Dear Dating Coach,
I am engaged to a wonderful girl and we are both looking forward to building a life together. I will be learning in kollel for the time being and we will be on a strict budget. We have been searching for an apartment and I don’t care what they look like at all. I’m a simple guy and a roof over our heads is all I need. My kallah, however, is looking for some fancier specifics – like a dishwasher, lots of sunlight, and enough closet space. I am getting worried that she will be unreasonable and picky not only in choosing where we live, but in general. Is this something I need to address now?
My nephew is a superhero. Forget the Hulk, he’s the Heat. No matter the weather, he never feels cold. Bring on the snow, bring on the ice, and Mother Nature has nothing on him. He laughs at sweaters, he shuns a coat, and feels perfectly comfortable in a gusty gale. His family bundles up on cold days and are grateful for their mittens and the warmth of a thick scarf. The Heat might gamely suit up for the cold, but quickly sheds those layers like kryptonite. He often wonders why those around him must be bogged down by all that insulation. But not everyone can be a superhero, I guess.

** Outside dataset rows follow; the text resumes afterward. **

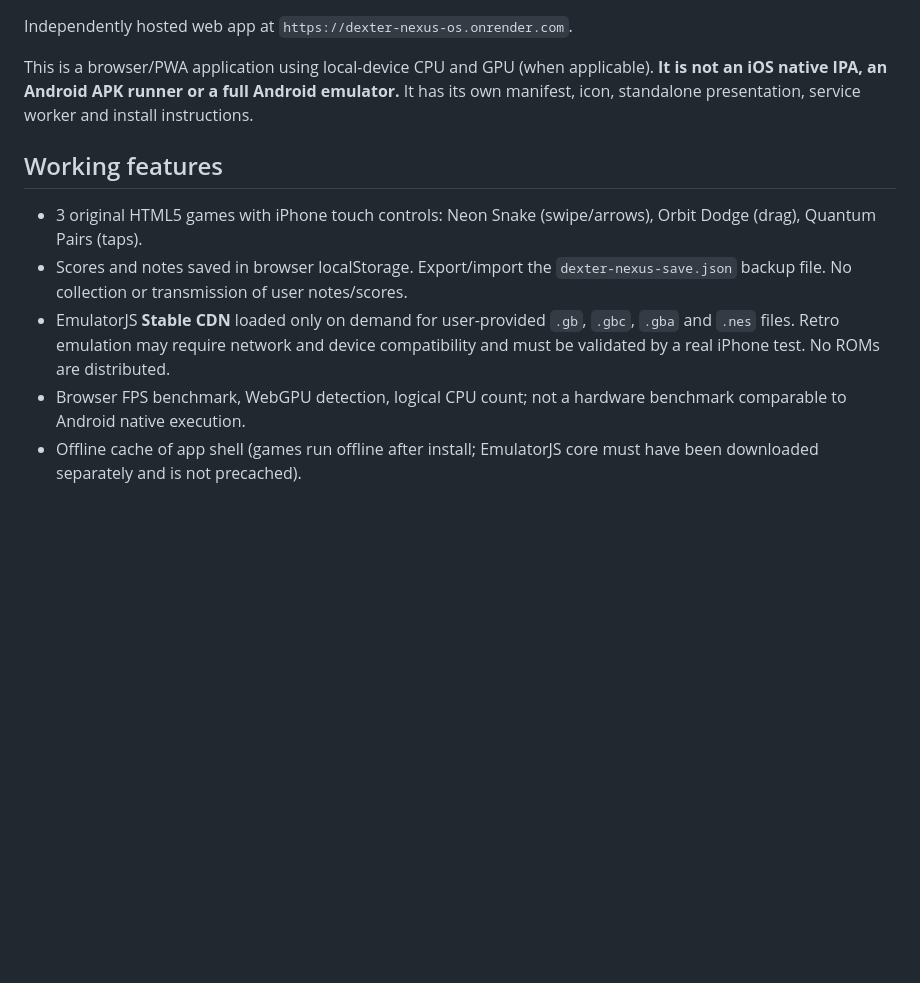
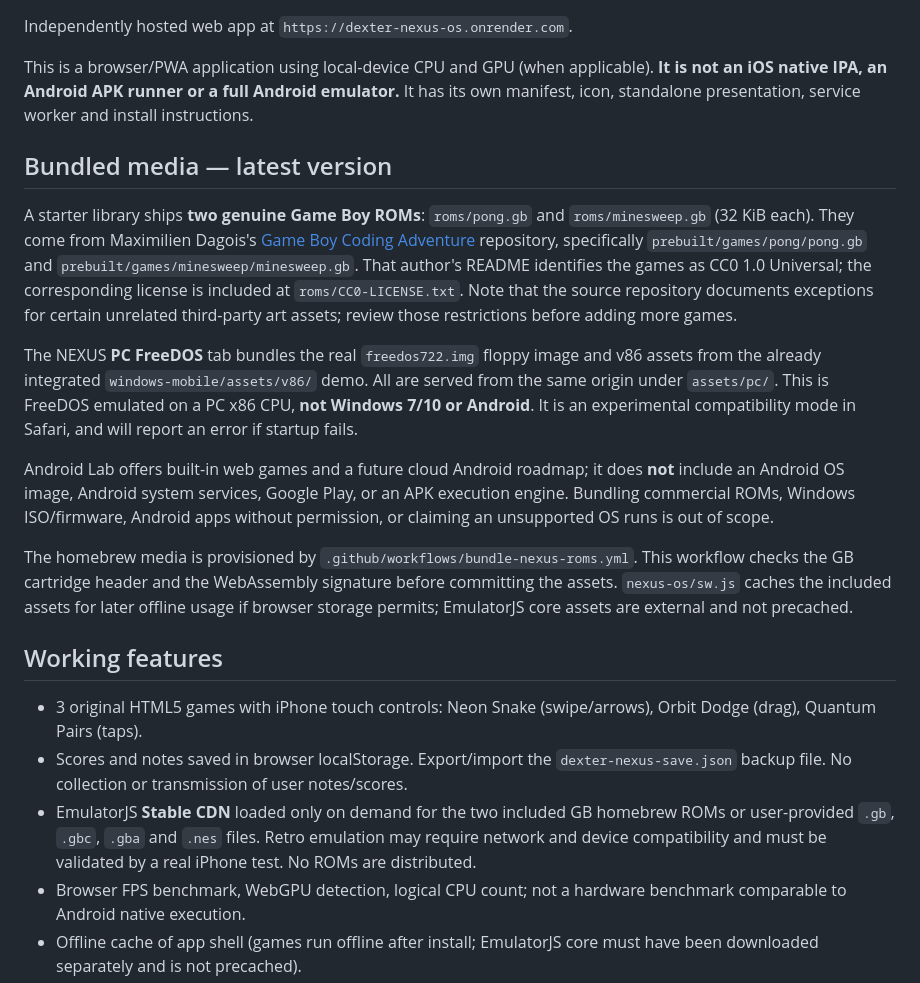
Before and after one commit to H4CKLABORATORY/dexter-ai-web, a Markdown page: nexus-os/README.md, the part around the change. Rendered like a GitHub page; blank space fills up the shorter version.

Commit message:
Document preinstalled licensed Game Boy ROMs and FreeDOS PC media with limitations

```diff
--- a/nexus-os/README.md
+++ b/nexus-os/README.md
@@ -4,11 +4,21 @@ Independently hosted web app at `https://dexter-nexus-os.onrender.com`.
 
 This is a browser/PWA application using local-device CPU and GPU (when applicable). **It is not an iOS native IPA, an Android APK runner or a full Android emulator.** It has its own manifest, icon, standalone presentation, service worker and install instructions.
 
+## Bundled media — latest version
+
+A starter library ships **two genuine Game Boy ROMs**: `roms/pong.gb` and `roms/minesweep.gb` (32 KiB each). They come from Maximilien Dagois's [Game Boy Coding Adventure](https://github.com/mdagois/gca) repository, specifically `prebuilt/games/pong/pong.gb` and `prebuilt/games/minesweep/minesweep.gb`. That author's README identifies the games as CC0 1.0 Universal; the corresponding license is included at `roms/CC0-LICENSE.txt`. Note that the source repository documents exceptions for certain unrelated third-party art assets; review those restrictions before adding more games.
+
+The NEXUS **PC FreeDOS** tab bundles the real `freedos722.img` floppy image and v86 assets from the already integrated `windows-mobile/assets/v86/` demo. All are served from the same origin under `assets/pc/`. This is FreeDOS emulated on a PC x86 CPU, **not Windows 7/10 or Android**. It is an experimental compatibility mode in Safari, and will report an error if startup fails.
+
+Android Lab offers built-in web games and a future cloud Android roadmap; it does **not** include an Android OS image, Android system services, Google Play, or an APK execution engine. Bundling commercial ROMs, Windows ISO/firmware, Android apps without permission, or claiming an unsupported OS runs is out of scope.
+
+The homebrew media is provisioned by `.github/workflows/bundle-nexus-roms.yml`. This workflow checks the GB cartridge header and the WebAssembly signature before committing the assets. `nexus-os/sw.js` caches the included assets for later offline usage if browser storage permits; EmulatorJS core assets are external and not precached.
+
 ## Working features
 
 - 3 original HTML5 games with iPhone touch controls: Neon Snake (swipe/arrows), Orbit Dodge (drag), Quantum Pairs (taps).
 - Scores and notes saved in browser localStorage. Export/import the `dexter-nexus-save.json` backup file. No collection or transmission of user notes/scores.
-- EmulatorJS **Stable CDN** loaded only on demand for user-provided `.gb`, `.gbc`, `.gba` and `.nes` files. Retro emulation may require network and device compatibility and must be validated by a real iPhone test. No ROMs are distributed.
+- EmulatorJS **Stable CDN** loaded only on demand for the two included GB homebrew ROMs or user-provided `.gb`, `.gbc`, `.gba` and `.nes` files. Retro emulation may require network and device compatibility and must be validated by a real iPhone test. No ROMs are distributed.
 - Browser FPS benchmark, WebGPU detection, logical CPU count; not a hardware benchmark comparable to Android native execution.
 - Offline cache of app shell (games run offline after install; EmulatorJS core must have been downloaded separately and is not precached).
 - Unconfigured Android Cloud explanation, intentionally no simulated APK execution.
```
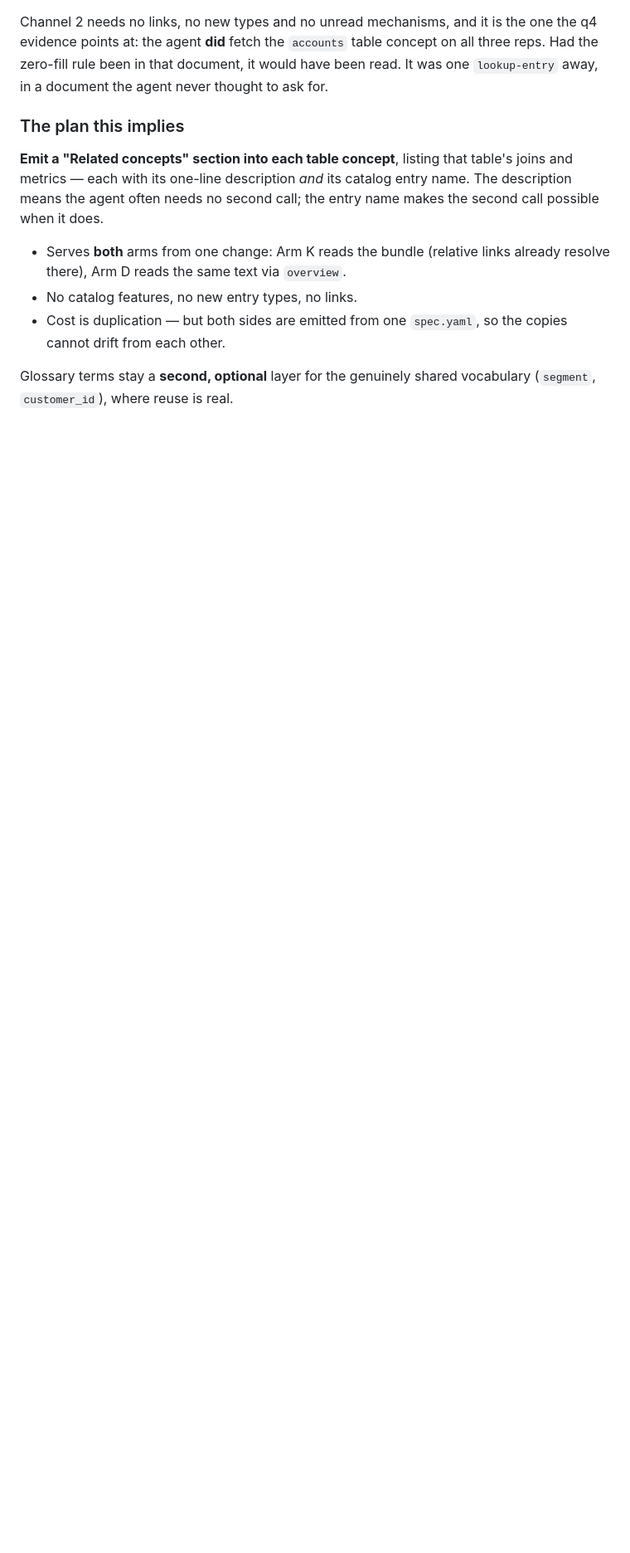
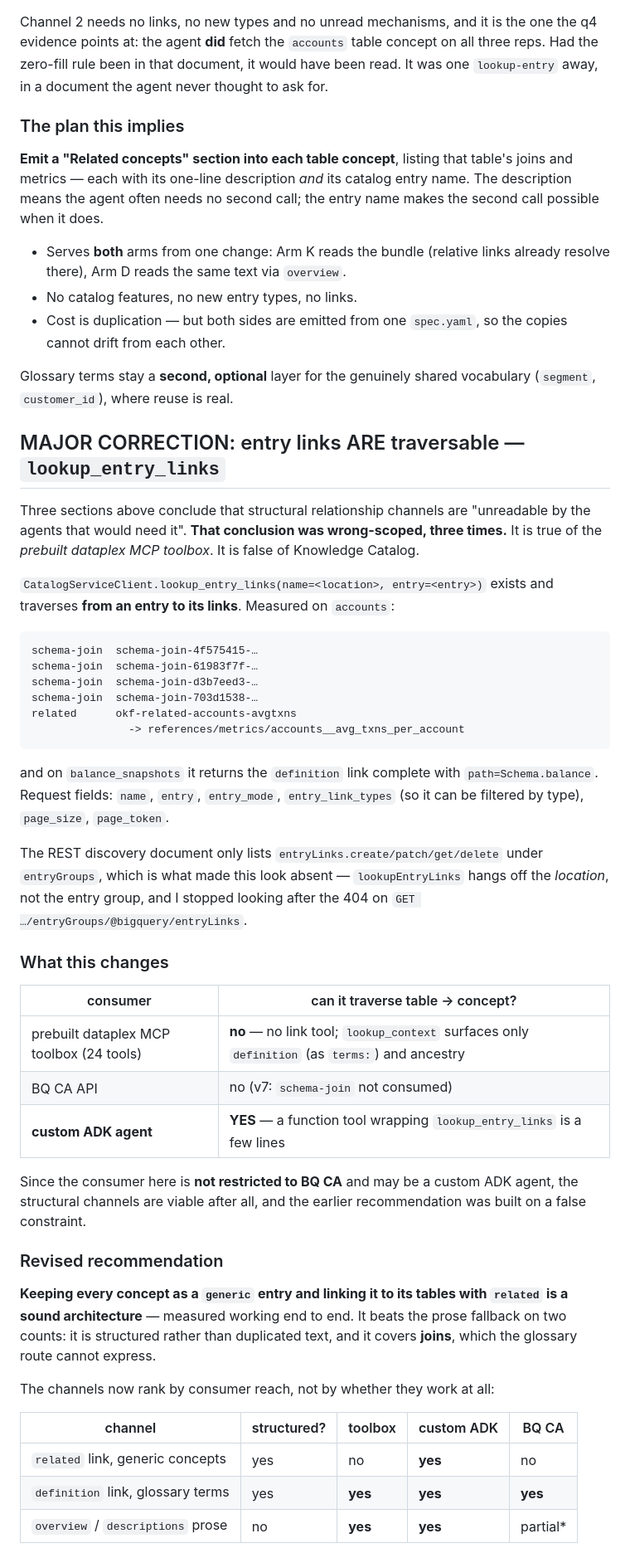
Before and after one commit to Royston88/okf-knowledge-catalog-agent-demo, a Markdown page: MEASUREMENTS.md, the part around one of its changes. Shown at 83% size. Drawn GitHub-style; blank space fills up the shorter version.

````diff
--- a/MEASUREMENTS.md
+++ b/MEASUREMENTS.md
@@ -1942,3 +1942,58 @@ entry name makes the second call possible when it does.
 Glossary terms stay a **second, optional** layer for the genuinely shared
 vocabulary (`segment`, `customer_id`), where reuse is real.
 
+## MAJOR CORRECTION: entry links ARE traversable — `lookup_entry_links`
+
+Three sections above conclude that structural relationship channels are
+"unreadable by the agents that would need it". **That conclusion was
+wrong-scoped, three times.** It is true of the *prebuilt dataplex MCP toolbox*.
+It is false of Knowledge Catalog.
+
+`CatalogServiceClient.lookup_entry_links(name=<location>, entry=<entry>)` exists
+and traverses **from an entry to its links**. Measured on `accounts`:
+
+```
+schema-join  schema-join-4f575415-…
+schema-join  schema-join-61983f7f-…
+schema-join  schema-join-d3b7eed3-…
+schema-join  schema-join-703d1538-…
+related      okf-related-accounts-avgtxns
+               -> references/metrics/accounts__avg_txns_per_account
+```
+
+and on `balance_snapshots` it returns the `definition` link complete with
+`path=Schema.balance`. Request fields: `name`, `entry`, `entry_mode`,
+`entry_link_types` (so it can be filtered by type), `page_size`, `page_token`.
+
+The REST discovery document only lists `entryLinks.create/patch/get/delete` under
+`entryGroups`, which is what made this look absent — `lookupEntryLinks` hangs off
+the *location*, not the entry group, and I stopped looking after the 404 on
+`GET …/entryGroups/@bigquery/entryLinks`.
+
+### What this changes
+
+| consumer | can it traverse table → concept? |
+|---|---|
+| prebuilt dataplex MCP toolbox (24 tools) | **no** — no link tool; `lookup_context` surfaces only `definition` (as `terms:`) and ancestry |
+| BQ CA API | no (v7: `schema-join` not consumed) |
+| **custom ADK agent** | **YES** — a function tool wrapping `lookup_entry_links` is a few lines |
+
+Since the consumer here is **not restricted to BQ CA** and may be a custom ADK
+agent, the structural channels are viable after all, and the earlier
+recommendation was built on a false constraint.
+
+### Revised recommendation
+
+**Keeping every concept as a `generic` entry and linking it to its tables with
+`related` is a sound architecture** — measured working end to end. It beats the
+prose fallback on two counts: it is structured rather than duplicated text, and
+it covers **joins**, which the glossary route cannot express.
+
+The channels now rank by consumer reach, not by whether they work at all:
+
+| channel | structured? | toolbox | custom ADK | BQ CA |
+|---|---|---|---|---|
+| `related` link, generic concepts | yes | no | **yes** | no |
+| `definition` link, glossary terms | yes | **yes** | **yes** | **yes** |
+| `overview` / `descriptions` prose | no | **yes** | **yes** | partial* |
+
````
Also changed, not shown: other parts of MEASUREMENTS.md (+15 -0 lines), HANDOFF.md (+9 -6 lines).
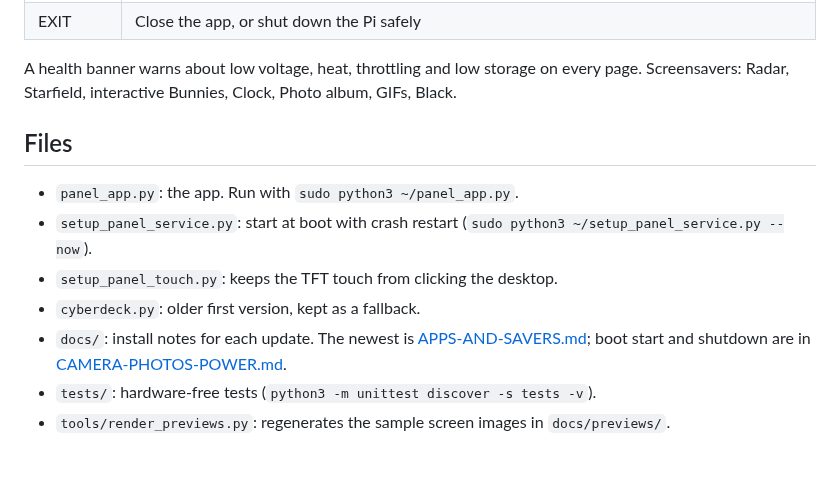
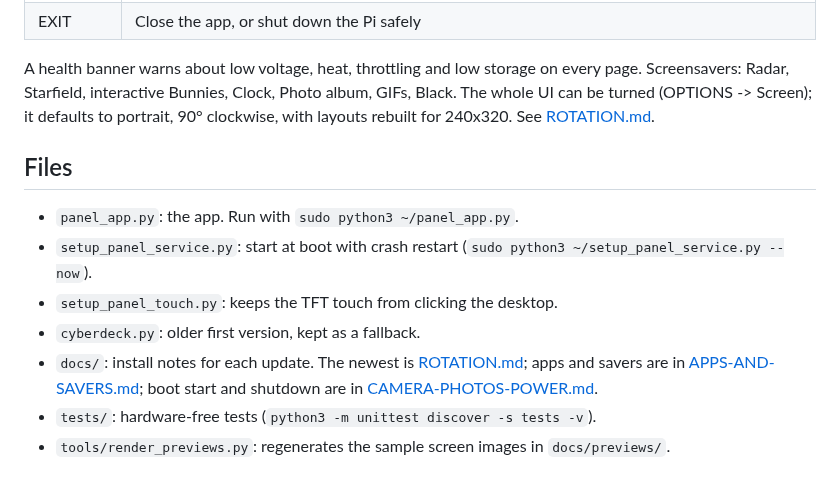
Before and after one commit to elijahjtan1/cyberdeck, a Markdown page: README.md, the part around the change. GitHub-like rendering.

```diff
--- a/README.md
+++ b/README.md
@@ -13,6 +13,8 @@ Touch app for a Raspberry Pi 4 with a 2.8" ILI9341 SPI TFT (320x240, `fbtft`), a
 
 A health banner warns about low voltage, heat, throttling and low storage on every page.
 Screensavers: Radar, Starfield, interactive Bunnies, Clock, Photo album, GIFs, Black.
+The whole UI can be turned (OPTIONS -> Screen); it defaults to portrait, 90° clockwise, with
+layouts rebuilt for 240x320. See [ROTATION.md](docs/ROTATION.md).
 
 ## Files
 
@@ -20,6 +22,6 @@ Screensavers: Radar, Starfield, interactive Bunnies, Clock, Photo album, GIFs, B
 - `setup_panel_service.py`: start at boot with crash restart (`sudo python3 ~/setup_panel_service.py --now`).
 - `setup_panel_touch.py`: keeps the TFT touch from clicking the desktop.
 - `cyberdeck.py`: older first version, kept as a fallback.
-- `docs/`: install notes for each update. The newest is [APPS-AND-SAVERS.md](docs/APPS-AND-SAVERS.md); boot start and shutdown are in [CAMERA-PHOTOS-POWER.md](docs/CAMERA-PHOTOS-POWER.md).
+- `docs/`: install notes for each update. The newest is [ROTATION.md](docs/ROTATION.md); apps and savers are in [APPS-AND-SAVERS.md](docs/APPS-AND-SAVERS.md); boot start and shutdown are in [CAMERA-PHOTOS-POWER.md](docs/CAMERA-PHOTOS-POWER.md).
 - `tests/`: hardware-free tests (`python3 -m unittest discover -s tests -v`).
 - `tools/render_previews.py`: regenerates the sample screen images in `docs/previews/`.
```
Also changed, not shown: docs/ROTATION.md (added, +70 -0 lines), docs/previews/apps-savers-preview.png, docs/previews/camera-photos-power-preview.png, docs/previews/portrait-on-panel.png (added), docs/previews/portrait-preview.png (added), 3 other files.
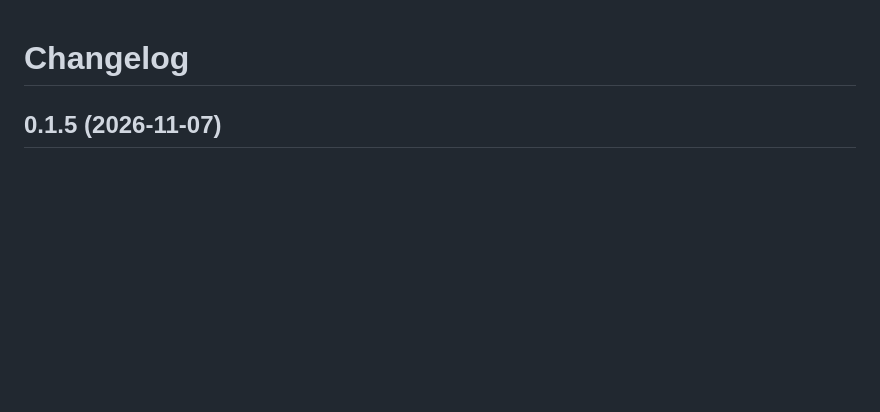
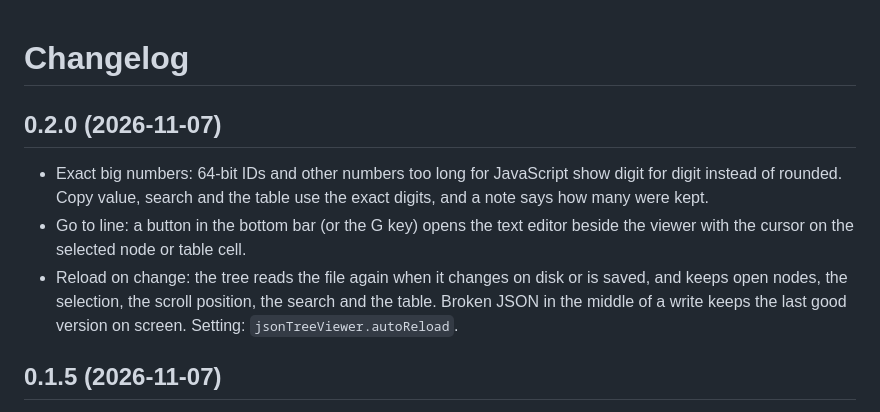
Before and after one commit to theluckystrike/json-tree-viewer-vscode, a Markdown page: CHANGELOG.md, the part around the change. Rendered like a GitHub page; blank space fills up the shorter version.

```diff
--- a/CHANGELOG.md
+++ b/CHANGELOG.md
@@ -1,4 +1,10 @@
 # Changelog
+
+## 0.2.0 (2026-11-07)
+
+- Exact big numbers: 64-bit IDs and other numbers too long for JavaScript show digit for digit instead of rounded. Copy value, search and the table use the exact digits, and a note says how many were kept.
+- Go to line: a button in the bottom bar (or the G key) opens the text editor beside the viewer with the cursor on the selected node or table cell.
+- Reload on change: the tree reads the file again when it changes on disk or is saved, and keeps open nodes, the selection, the scroll position, the search and the table. Broken JSON in the middle of a write keeps the last good version on screen. Setting: `jsonTreeViewer.autoReload`.
 
 ## 0.1.5 (2026-11-07)
 
```
Also changed, not shown: README.md (+19 -3 lines), images/go-to-line-exact-ids.png (added), images/reload-on-change.png (added), 12 other files.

We Make a Living…
Mazel tov on your engagement! The time leading up to a wedding can be both exciting and confusing. There are details to work out as you work on the concrete plans that you must set for your future. You need a place to live and that entails apartment hunting and learning even more about your individual needs. You suggest that since you have no specific needs other than a “roof over your head,” your kallah might be more high maintenance that you thought. You worry now that this might precipitate a life with someone who might be hard to please in other areas as well.
By What We Get…
Take a breath. It’s time to reevaluate your motivation and approach to your kallah and your entire future together. Your non-existent expectations for a home do not make her basic expectations unreasonable. To even hint that this makes her “choosy” or “difficult to please” only highlights your self-focus. Your position makes you unusual, as most people do have hopes and opinions for their homes. She seems to be asking for simple wants that most apartment hunters look for. She is not asking for imported tile, heated floors, or red knobs on her oven. She wants light, a sufficient place to put her clothes, and a dishwasher; all very uncomplicated and universally appreciated.
We Make a Life…
Instead, take a moment to reflect on your quick jump to judgment as soon as she made a request. This approach can hurt your relationship and marriage going forward. I humbly suggest that you work to change this mindset. You are not the benchmark for what is right, and all of her decisions cannot be measured by your viewpoint alone. The time to see past your own arbitrary opinion is now. It is vital that you reexamine your narrow-minded assessment and your inability to consider your kallah’s wants and needs.
By What We Give.
Going forward, if you are ever concerned about something your kallah says, ask her about it. Consider your tone and your language before speaking and her answer will likely alleviate your fears. Moreover, even if your future spouse would make a request for something “extravagant,” a conversation is always the way to go. Come from a place of generosity and respect in all of your future joint decisions to ensure a peaceful home, and leave the superhero costume in your walk-in closet.